We’ve all had them, those moments when we’re reminded just why it is that we love what we do. I’ve experienced this frequently recently with my return to teaching over the last few months and most often when I’m with my son. I think it must be what Joseph Campbell meant when he referred to bliss. Follow your bliss was his mantra and I made it mine too.
When we find our bliss we find what we love, we connect with it at a deep level, and through it we experience more of ourselves just as we also let go of any fears or doubts. We might even get that sense of understanding why it is we are here in the first place. It’s this bliss, this love, that transforms what we do, that gives it a value that is at once deeply personal, while also shared by those who have found their bliss in the same thing. One thing is sure, once you’ve found it, you want more. I remember this when I started learning the Argentinian Tango. Even though I wasn’t particularly good in the beginning, there was something I just loved about it. It opened up a means of expression through movement, a language, that I connected with from the start.
This evening on my ride home I had another encounter that reminded me of a couple of my loves – riding and horses. The first 18km of my ride home is mostly on main roads but the final section goes through a mix of paddocks and large house blocks with big bush gardens. If I’m riding at night it’s completely black, there are no lights except the stars and those on my bike. Tonight though, as I started the descent past the horses all wrapped in their winter blankets under a pink sky, I just felt that lovely, almost indescribable mix of serenity and joy and I thought to myself, this is why I ride.
A bit further on I stopped at the top of a hill to take a photo of the sunset and a beautiful chestnut Warmblood horse came up to the fence near me. He was probably on the lookout for his people as it was about his dinner time as well. I greeted the horse even though he was separated by two fences; it’s always nice to make the connection, however brief. Then as I clicked in and started rolling away an unexpected thing happened. The horse followed, first at a walk, and then as I picked up speed, he started to canter, heavy hooves drumming the ground with that solid rhythmic thud that only a 700kg creature can make.

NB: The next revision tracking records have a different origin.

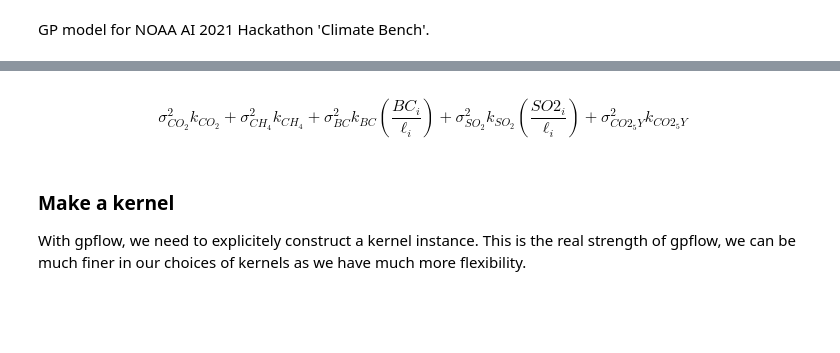
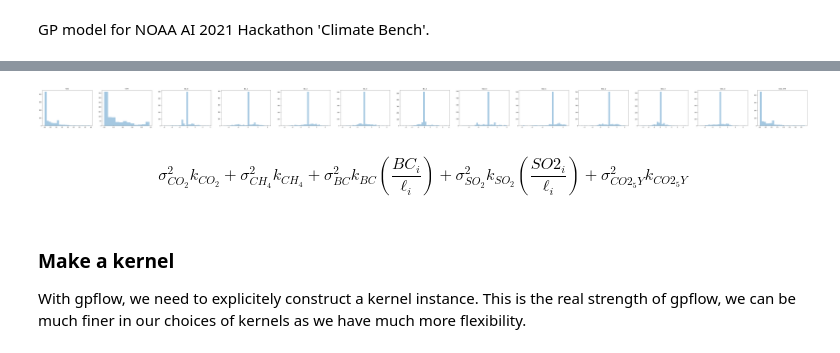
Before and after one commit to mauradewey/hackathon2021, a Jupyter notebook: NorESM_GP_model-gpflow-version.ipynb, the cells around one changed output, grey strips where cells are left out. Saved outputs shown, nothing was run; the diff lists cells and outputs as text; code cells hidden in the pictures; blank space fills up the shorter version.

```diff
--- a/NorESM_GP_model-gpflow-version.ipynb
+++ b/NorESM_GP_model-gpflow-version.ipynb
@@ -186,3 +187,11 @@ tas_truth = test_Y["tas"].mean('member')
 pr_truth = test_Y["pr"].mean('member') * 86400
 pr90_truth = test_Y["pr90"].mean('member') * 86400
 dtr_truth = test_Y["diurnal_temperature_range"].mean('member')
+# %%
+fig, ax = plt.subplots(1, X_train.shape[-1], figsize=(8 * X_train.shape[-1], 5))
+
+for i, col in enumerate(X_train.columns):
+    sns.distplot(X_train[col].values.flatten(), kde=False, ax=ax[i])
+    ax[i].set_title(col)
+# %% [output]
+[figure, added]
```
Also changed, not shown: parts of 16 cells of this notebook, 7 other files.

It was magical seeing this beautiful horse running along beside me. At the end of the paddock he stopped and so did I and I asked him if he wanted to run again, so I rolled forward (this time up hill) and he followed. As I rode faster, he galloped faster still so now I was following him. We did this about four times, up and back, up and back. I could tell he was relaxed and just having fun with me, just like the horses we used to spend time with, Maggie, Juno and Shan. I’ve had countless wonderful moments on the bike over the years but this was certainly one of the great ones. Apart from the moment itself it reminded me of how important animals are in our lives. We’ve been blessed to know what it’s like to have this connection on a regular basis and it’s time to start renewing that connection in what ways we can.
Have you had any similar moments recently, at work or at play? I invite you to share them below if you wish.